When a loved one dies, our lives are changed forever - we are no longer the same persons wewere before the death.
Grief is the normal, healthy response to different types of loss. Such losses include not only the death of a loved one, but also the loss of health, loss of a special relationship, loss of a job, loss of self-esteem and the changes that invariably take place as a result. It is themost universal ofhumanexperiences and the one forwhichwe are least prepared.
Grief work is the healing process by which one comes to terms with loss. You don't "get over" grief - you adjust to it. You can't avoid grief - you have to live through it. Griefwork enables one to resolve and integrate the loss into one's life. Successful griefwork will help you to enjoy the memories of your loved one without the pain.

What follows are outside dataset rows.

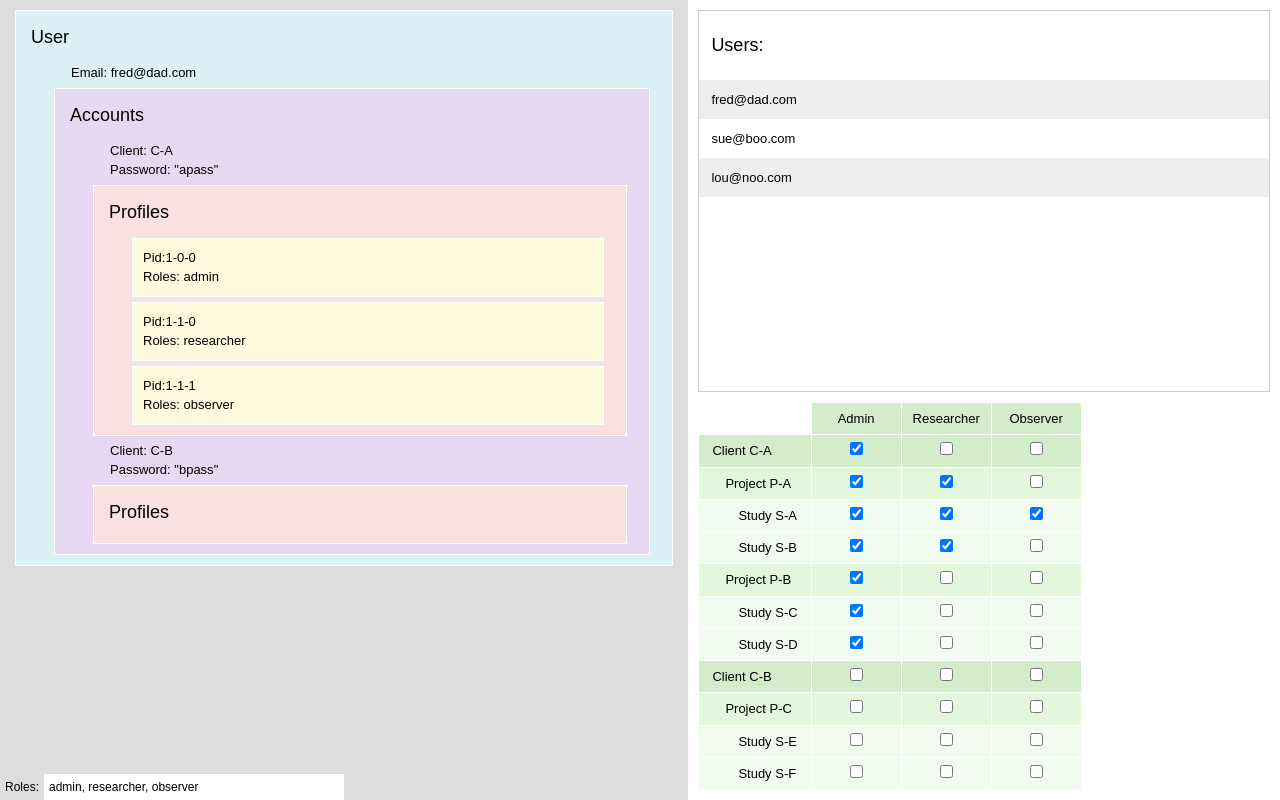
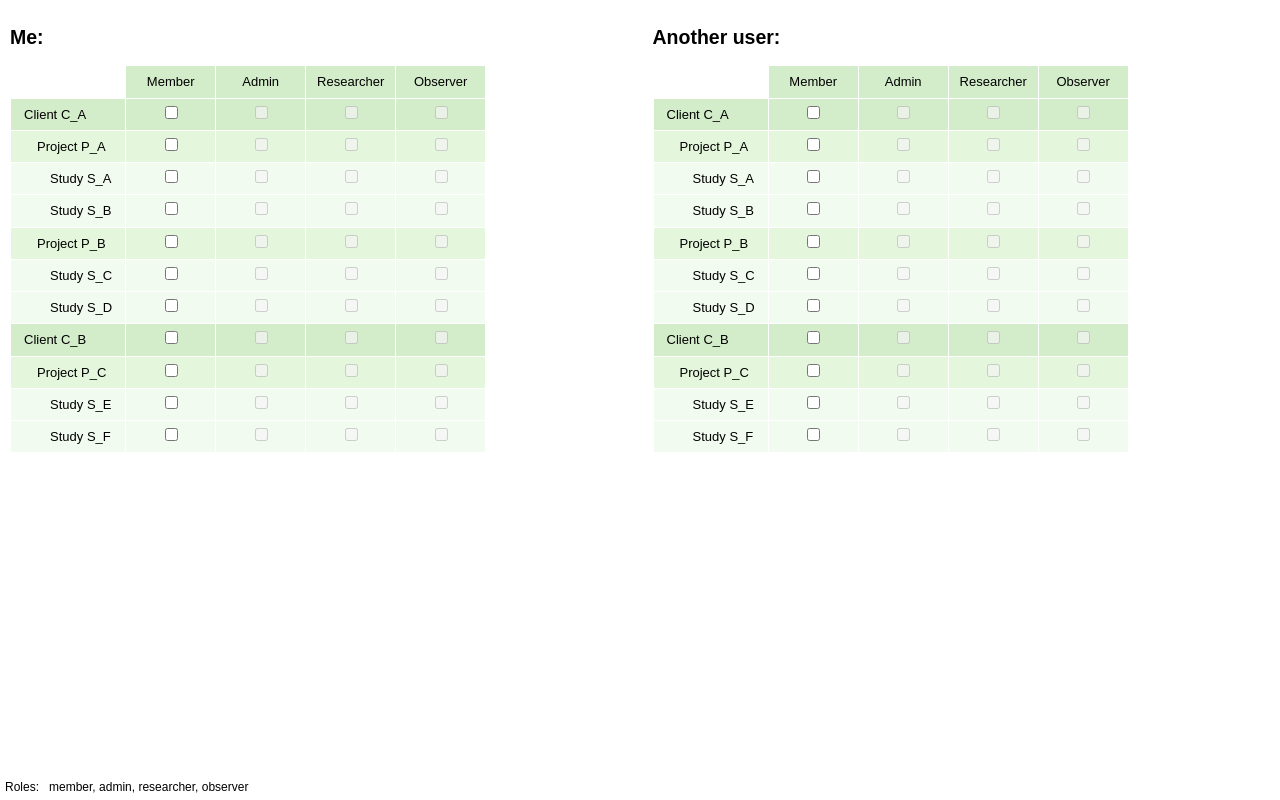
Before and after one commit to chubishere/dacl, a React (Create React App) app: page / in a window 1280 px wide. Built offline with nearby package versions, Linux system fonts and the light colour scheme.

Commit message:
add states for roles outside of membership

```diff
--- a/src/AclVertical.css
+++ b/src/AclVertical.css
@@ -15,6 +15,9 @@
 .acl-vertical__roles td:not(:first-child),
 .acl-vertical__client td {
 	background-color: #d3ecca;
+}
+
+.acl-vertical .acl-vertical__role-inherited {
 }
 
 .acl-vertical__project td {
@@ -36,3 +39,8 @@
 .acl-vertical__study td:first-child {
 	padding-left: 3em;
 }
+
+.acl-vertical .no-membership-manual,
+.acl-vertical .no-membership-inherited{
+	background: yellow;
+}
--- a/src/AclVertical.js
+++ b/src/AclVertical.js
@@ -1,5 +1,6 @@
 import React, { Component } from 'react';
 import _ from 'lodash';
+import classname from 'classname';
 import './AclVertical.css';
 
 class AclVertical extends Component {
@@ -39,19 +40,34 @@ class AclVertical extends Component {
 						key={i.type+'-'+i.name}
 						className={'acl-vertical__'+i.type}
 						>
-						<td>{_.upperFirst(i.type)} {_.upperFirst(i.name)}</td>
-						{this.props.roles.map( (r) =>
-						<td key={r}>
-							<input type="checkbox"
-								onClick={this.props.onRoleChange.bind(this, this.props.user.email, i.name, i.type, r)}
-								checked={this.props.lookup(this.props.user.email, i.name, i.type, r)}
-							/>
-						</td>
+						<td>{_.upperFirst(i.type)}&nbsp;{_.upperFirst(i.name).replace('-','_')}</td>
+						{this.props.roles.map( (r) => {
+							let roleState = this.props.getRoleState(this.props.user.email, i.name, i.type, r);
+							return (<td key={r}
+								className={roleState}
+							>
+								<input type="checkbox"
+									onClick={this.props.onRoleChange.bind(this, this.props.user.email, i.name, i.type, r)}
+									checked={!roleState.match(/empty/)}
+									disabled={roleState.match(/^no-membership-(inherited|empty)|^inherited/m)}
+								/>
+							</td>
+							)}
 						)}
 					</tr>
 				)}
 			</tbody>
 		)
+	}
+
+	isDisabled(cpsName, cpsType, role){
+		let roleState = this.props.getRoleState(this.props.user.email, cpsName, cpsType, role);
+		if(  roleState === 'inherited'
+			|| roleState === 'no-membership'
+		) {
+			return true;
+		}
+		return false;
 	}
 
 	flattenAcl(clients){
--- a/src/App.css
+++ b/src/App.css
@@ -9,6 +9,7 @@
 
 .app .app__left {
 	margin-right: 5px;
+	padding: 10px;
 }
 
 .app table {
--- a/src/App.js
+++ b/src/App.js
@@ -25,16 +25,30 @@ class App extends Component {
 					<label>Roles:</label><input type="text" defaultValue={this.getRolesText()} onKeyUp={this.onRoleDefinitionChange.bind(this)}/>
 				</div>
 
-				<Graph className="graph app__left" user={this.state.users[0]}/>
-
-				<div className="app__right">
-					<UsersList users={this.state.users} />
+				<div className="app__left">
+					<h2>Me:</h2>
 					<AclVertical
 						user={this.state.users[0]}
 						roles={this.state.roles}
 						onRoleChange={this.onRoleChange.bind(this)}
-						lookup={this.lookup.bind(this)}
+						getRoleState={this.getRoleState.bind(this)}
 					/>
+				</div>
+
+				<div className="app__right">
+					<h2>Another user:</h2>
+					<AclVertical
+						user={this.state.users[1]}
+						roles={this.state.roles}
+						onRoleChange={this.onRoleChange.bind(this)}
+						getRoleState={this.getRoleState.bind(this)}
+					/>
+					<div className="hidden">
+						<Graph className="graph app__left" user={this.state.users[0]}/>
+					</div>
+					<div className="hidden">
+						<UsersList users={this.state.users} />
+					</div>
 				</div>
 
       </div>
@@ -51,7 +65,6 @@ class App extends Component {
 		//this.setState(this.state);
 	}
 
-	//onRoleChange(project, target, role){
 	onRoleChange(userEmail, cpsName, cpsType, role){
 		// copy state
 		let state = JSON.parse( JSON.stringify( this.state ) );
@@ -60,15 +73,16 @@ class App extends Component {
 		let user = _.find( state.users, (u) => u.email === userEmail );
 		if( !user ) return false;
 
+		// logic we'll be reusing
 		let hasRole = (x) => ((x || {}).roles || []).indexOf( role ) > -1;
 		var target;
 
-		// find client
+		// find client and set as target
 		if( cpsType === 'client' ){
 			target = user.clients.filter( (c) => c.name === cpsName )[0] || target;
 		}
 
-		// find project
+		// find project and set as target
 		if( cpsType === 'project' ){
 			let clientMatched;
 			let projectMatched;
@@ -77,7 +91,7 @@ class App extends Component {
 			});
 		}
 
-		// find study
+		// find study and set as target
 		if( cpsType === 'study' ){
 			let clientMatched;
 			let projectMatched;
@@ -88,6 +102,7 @@ class App extends Component {
 			});
 		}
 
+		// update the target
 		if( !target ) return;
 		if( hasRole(target) ){
 			target.roles.splice( target.roles.indexOf(role), 1 );
@@ -96,22 +111,56 @@ class App extends Component {
 			target.roles.splice( target.roles.push(role) );
 		}
 
+		// if membership reduced, clear out roles no longer in scope
+		if( false && role === 'member' && target.roles.indexOf(role) === -1 ) {
+
+				target.roles = [];
+
+				switch( cpsType ){
+					case 'client':
+						target.roles = [];
+						target.projects.forEach( (p) => {
+							p.roles = [];
+							p.studies.forEach( (s) => {
+								s.roles = [];
+							});
+						});
+						break;
+					case 'project':
+						if( target.roles.indexOf(role) !== -1) break;
+						target.roles = [];
+						target.studies.forEach( (s) => {
+							s.roles = [];
+						});
+						break;
+					case 'study':
+						// no further action
+					default:
+				}
+		}
+
+		// update state
 		this.setState(state);
 	}
 
-	lookup(userEmail, cpsName, cpsType, role) {
+	getRoleState(userEmail, cpsName, cpsType, role) {
 
 		let user = _.find( this.state.users, (u) => u.email === userEmail );
-		if( !user ) return false;
+		if( !user ) return 'empty';
 
 		let client, project, study;
-		console.log( client );
+		let out;
 
-		let hasRole = (x) => ((x || {}).roles || []).indexOf( role ) > -1;
+		let hasRole = (x, roleName) => ((x || {}).roles || []).indexOf( roleName || role ) > -1;
 
 		if( cpsType === 'client' ) {
 			client = user.clients.filter( (x) => x.name === cpsName )[0] || client;
-			return hasRole(client);
+			if( role !== 'member' && !hasRole(client, 'member') ){
+				return hasRole(client)? 'no-membership-manual': 'no-membership-empty';
+			}
+			if( hasRole(client) ) {
+				return 'manual';
+			}
 		}
 
 		if( cpsType === 'project' ) {
@@ -120,7 +169,17 @@ class App extends Component {
 				project = c.projects.filter( (x) => x.name === cpsName )[0] || project;
 				client = project? c : null;
 			});
-			return hasRole(project) || hasRole(client);
+			if( role !== 'member' && !hasRole(project, 'member') && !hasRole(client, 'member') ){
+				if( hasRole(project) ) return 'no-membership-manual';
+				if( hasRole(client) )  return 'no-membership-inherited';
+				return 'no-membership-empty';
+			}
+			if( hasRole(client) ){
+				return 'inherited';
+			}
+			if( hasRole(project) ){
+				return 'manual';
+			}
 		}
 
 		if( cpsType === 'study' ) {
@@ -133,8 +192,21 @@ class App extends Component {
 					client = study? c: null;
 				});
 			});
-			return hasRole(study) || hasRole(project) || hasRole(client);
+			if( role !== 'member' && !hasRole(study, 'member') && !hasRole(project, 'member') && !hasRole(client, 'member') ){
+				if( hasRole(study) ) 	 return 'no-membership-manual';
+				if( hasRole(project) ) return 'no-membership-inherited';
+				if( hasRole(client) )  return 'no-membership-inherited';
+				return 'no-membership-empty';
+			}
+			if( hasRole(project) || hasRole(client) ) {
+				return 'inherited';
+			}
+			if( hasRole(study) ){
+				return 'manual';
+			}
 		}
+
+		return 'empty';
 	}
 
 	getRolesText(){
--- a/src/DataRoles.js
+++ b/src/DataRoles.js
@@ -1 +1 @@
-export default ['admin', 'researcher', 'observer'];
+export default ['member', 'admin', 'researcher', 'observer'];
--- a/src/DataUsers.js
+++ b/src/DataUsers.js
@@ -6,14 +6,14 @@ export default [
 				id: 1,
 				name: 'C-A',
 				password: 'apass',
-				roles: ['admin'],
+				roles: [],
 				projects: [
 					{
 						id: 1,
 						name: 'P-A',
-						roles: ['researcher'],
+						roles: [],
 						studies: [
-							{ id: 1, name: 'S-A', roles: ['observer'] },
+							{ id: 1, name: 'S-A', roles: [] },
 							{ id: 2, name: 'S-B', roles: [] },
 						]
 					},
@@ -49,15 +49,51 @@ export default [
 	},
 	{
 		email: "sue@boo.com",
-		clients: [{
-			id: 1,
-			projects: [{
+		clients: [
+			{
 				id: 1,
-				studies: [
-					{ id: 1, name: 'S-G', roles: ['admin'] }
+				name: 'C-A',
+				password: 'apass',
+				roles: [],
+				projects: [
+					{
+						id: 1,
+						name: 'P-A',
+						roles: [],
+						studies: [
+							{ id: 1, name: 'S-A', roles: [] },
+							{ id: 2, name: 'S-B', roles: [] },
+						]
+					},
+					{
+						id: 2,
+						name: 'P-B',
+						roles: [],
+						studies: [
+							{ id: 1, name: 'S-C', roles: []},
+							{ id: 2, name: 'S-D', roles: []},
+						]
+					}
 				]
-			}]
-		}]
+			},
+			{
+				id: 2,
+				name: 'C-B',
+				password: 'bpass',
+				roles: [],
+				projects: [
+					{
+						id: 1,
+						name: 'P-C',
+						roles: [],
+						studies: [
+							{ id: 1, name: 'S-E', roles: [] },
+							{ id: 2, name: 'S-F', roles: [] },
+						]
+					}
+				]
+			}
+		]
 	},
 	{
 		email: "lou@noo.com",
--- a/src/index.css
+++ b/src/index.css
@@ -10,6 +10,14 @@ body {
 	overflow-y: scroll;
 }
 
+ul, ol {
+	margin: 0;
+}
+
+.hidden {
+	display: none;
+}
+
 .text-center {
 	text-align: center;
 }
@@ -17,7 +25,3 @@ body {
 .text-top-cell {
 	vertical-align: top;
 }
-
-ul, ol {
-	margin: 0;
-}
```
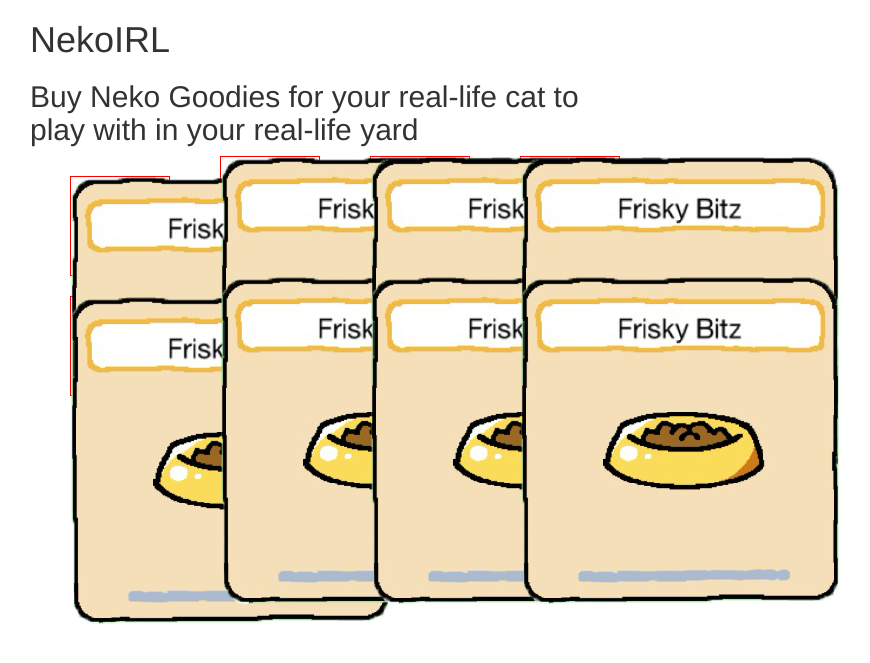
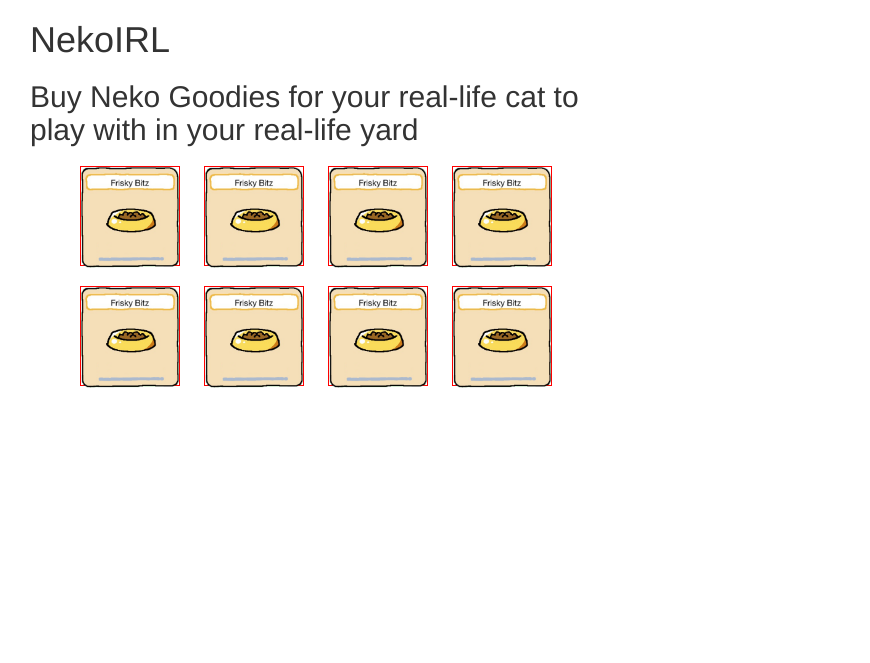
Before and after one commit to nsbarr/nekoirl, a PHP site: template web/views/index.twig in a window 1280 px wide. Shown: the top 663 px of the page, without its empty margins (310-1180 px from the left). Run offline with PHP 8.4, Linux system fonts and the light colour scheme; the template is opened without the code that fills it, so the values that code supplies are empty; some libraries are stand-ins or nearby versions.

Commit message:
gottagofast

```diff
--- a/web/stylesheets/main.css
+++ b/web/stylesheets/main.css
@@ -46,15 +46,9 @@ body {
 
 .items ul{
 
-    -webkit-column-count: 4; /* Chrome, Safari, Opera */
-    -moz-column-count: 4; /* Firefox */
-    column-count: 4;
-
-    -webkit-column-gap: 40px; /* Chrome, Safari, Opera */
-    -moz-column-gap: 40px; /* Firefox */
-    column-gap: 40px;
-
     list-style-type: none;
+    margin: 0 auto;
+    text-align: left;
 
 }
 
@@ -62,6 +56,12 @@ body {
   width: 100px;
   height: 100px;
   border: 1px solid red;
-  margin-top: 20px;
+  margin: 10px;
+  display: inline-block;
+  vertical-align: top;
 
 }
+
+.items img{
+  width: 100%;
+}
```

The process of griefwork is highly individual and depends on such things as the nature of the relationship with the person who has died, the circumstances surrounding the death, your emotional support system and your cultural and religious background. Most of themore intense symptoms of acute grief will lessen within six to twelve months, but youwill experience fluctuating emotions that resemble a roller-coaster ride for a long time.
You will experience surges of unexpected strong emotions that can be "triggered" by small and large events, eg. a certain piece of music or smell, the sight of someone resembling the person who died, the changing seasons, the absence of your loved one at a celebration. These "grief triggers" can occur for the rest of your life. The intensity may continue to be very strong, but the duration will be shorter as time passes.
There are no rules in grief. Some people are comforted by having many pictures of the person who died around while others can't bear to look at photos at first. Some people need to remove the belongings right away while others are unable to do so for a long time. You need to be true to yourself and do what is best for you. DawnCruchetBN, MEd, CT, Grief Educator& Counsellor